What to do => Write the records below out again exactly as given, with no images.

Record extracts =>
◇ ◇ ◇ ◇ ◇

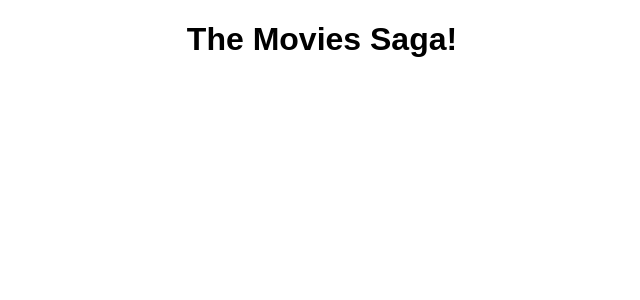
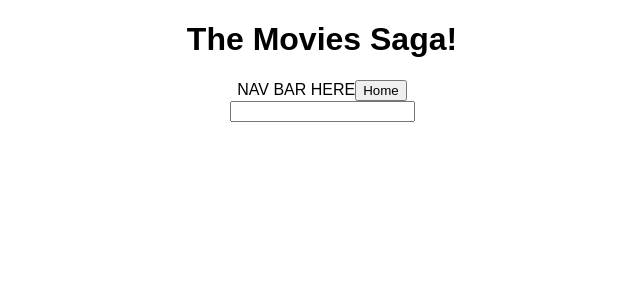
Before and after one commit to isford/weekend-movie-sagas, a React (Create React App) app: page /#/AddMovieForm in a window 1280 px wide. Shown: the top 300 px of the page, without its empty margins (318-958 px from the left). Built offline with nearby package versions, Linux system fonts and the light colour scheme.

Commit message:
Got wireframing started

```diff
--- /dev/null
+++ b/src/components/AddMovieForm/AddMovieForm.jsx
@@ -0,0 +1,9 @@
+import React from 'react'
+
+export default function AddMovieForm() {
+    return (
+        <div>
+            <input type = "text"></input>
+        </div>
+    )
+}
--- a/src/components/App/App.js
+++ b/src/components/App/App.js
@@ -1,19 +1,30 @@
 import {HashRouter as Router, Route} from 'react-router-dom';
 import './App.css';
 import MovieList from '../MovieList/MovieList'
+import Header from '../Header/Header';
+import Details from '../Details/Details';
+import AddMovieForm from '../AddMovieForm/AddMovieForm';
 
 function App() {
   return (
     <div className="App">
       <h1>The Movies Saga!</h1>
       <Router>
+
+        <Header />
+
         <Route path="/" exact>
           <MovieList />
         </Route>
 
         {/* Details page */}
-
+        <Route path="/Details">
+          <Details />
+        </Route>
         {/* Add Movie page */}
+        <Route path="/AddMovieForm">
+          <AddMovieForm/>
+        </Route>
       </Router>
     </div>
   );
--- /dev/null
+++ b/src/components/Details/Details.jsx
@@ -0,0 +1,9 @@
+import React from 'react'
+
+export default function Details() {
+    return (
+        <div>
+            Movie DEETS GO HERE
+        </div>
+    )
+}
--- /dev/null
+++ b/src/components/Header/Header.jsx
@@ -0,0 +1,18 @@
+import React from 'react'
+import { useHistory } from 'react-router';
+
+export default function Header() {
+const history = useHistory();
+
+const goHome=()=>{
+    console.log('Home button clicked')
+    history.push('/')
+}
+
+    return (
+        <div>
+            NAV BAR HERE
+            <button onClick={goHome}>Home</button>
+        </div>
+    )
+}
--- a/src/components/MovieList/MovieList.jsx
+++ b/src/components/MovieList/MovieList.jsx
@@ -1,8 +1,10 @@
 import React, { useEffect } from 'react';
 import { useDispatch, useSelector } from 'react-redux';
 import './MovieList.css'
+import { useHistory } from 'react-router';
 
 function MovieList() {
+    const history = useHistory();
 
     const dispatch = useDispatch();
     const movies = useSelector(store => store.movies);
@@ -10,6 +12,11 @@ function MovieList() {
     useEffect(() => {
         dispatch({ type: 'FETCH_MOVIES' });
     }, []);
+
+    const goToDetails = () =>{
+        console.log('Movie was clicked')
+        history.push('/Details');
+    }
 
     return (
         <main>
@@ -19,7 +26,7 @@ function MovieList() {
                     return (
                         <div key={movie.id} >
                             <h3>{movie.title}</h3>
-                            <img src={movie.poster} alt={movie.title}/>
+                            <img onClick={goToDetails} src={movie.poster} alt={movie.title}/>
                         </div>
                     );
                 })}
```
Also changed, not shown: 1 other file (tests, documents, lock files or other folders).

◇ ◇ ◇ ◇ ◇

Answer space =>
Before and after one commit to isford/weekend-movie-sagas, a React (Create React App) app: page /#/AddMovieForm in a window 1280 px wide. Shown: the top 300 px of the page, without its empty margins (318-958 px from the left). Built offline with nearby package versions, Linux system fonts and the light colour scheme.

Commit message:
Got wireframing started

```diff
--- /dev/null
+++ b/src/components/AddMovieForm/AddMovieForm.jsx
@@ -0,0 +1,9 @@
+import React from 'react'
+
+export default function AddMovieForm() {
+    return (
+        <div>
+            <input type = "text"></input>
+        </div>
+    )
+}
--- a/src/components/App/App.js
+++ b/src/components/App/App.js
@@ -1,19 +1,30 @@
 import {HashRouter as Router, Route} from 'react-router-dom';
 import './App.css';
 import MovieList from '../MovieList/MovieList'
+import Header from '../Header/Header';
+import Details from '../Details/Details';
+import AddMovieForm from '../AddMovieForm/AddMovieForm';
 
 function App() {
   return (
     <div className="App">
       <h1>The Movies Saga!</h1>
       <Router>
+
+        <Header />
+
         <Route path="/" exact>
           <MovieList />
         </Route>
 
         {/* Details page */}
-
+        <Route path="/Details">
+          <Details />
+        </Route>
         {/* Add Movie page */}
+        <Route path="/AddMovieForm">
+          <AddMovieForm/>
+        </Route>
       </Router>
     </div>
   );
--- /dev/null
+++ b/src/components/Details/Details.jsx
@@ -0,0 +1,9 @@
+import React from 'react'
+
+export default function Details() {
+    return (
+        <div>
+            Movie DEETS GO HERE
+        </div>
+    )
+}
--- /dev/null
+++ b/src/components/Header/Header.jsx
@@ -0,0 +1,18 @@
+import React from 'react'
+import { useHistory } from 'react-router';
+
+export default function Header() {
+const history = useHistory();
+
+const goHome=()=>{
+    console.log('Home button clicked')
+    history.push('/')
+}
+
+    return (
+        <div>
+            NAV BAR HERE
+            <button onClick={goHome}>Home</button>
+        </div>
+    )
+}
--- a/src/components/MovieList/MovieList.jsx
+++ b/src/components/MovieList/MovieList.jsx
@@ -1,8 +1,10 @@
 import React, { useEffect } from 'react';
 import { useDispatch, useSelector } from 'react-redux';
 import './MovieList.css'
+import { useHistory } from 'react-router';
 
 function MovieList() {
+    const history = useHistory();
 
     const dispatch = useDispatch();
     const movies = useSelector(store => store.movies);
@@ -10,6 +12,11 @@ function MovieList() {
     useEffect(() => {
         dispatch({ type: 'FETCH_MOVIES' });
     }, []);
+
+    const goToDetails = () =>{
+        console.log('Movie was clicked')
+        history.push('/Details');
+    }
 
     return (
         <main>
@@ -19,7 +26,7 @@ function MovieList() {
                     return (
                         <div key={movie.id} >
                             <h3>{movie.title}</h3>
-                            <img src={movie.poster} alt={movie.title}/>
+                            <img onClick={goToDetails} src={movie.poster} alt={movie.title}/>
                         </div>
                     );
                 })}
```
Also changed, not shown: 1 other file (tests, documents, lock files or other folders).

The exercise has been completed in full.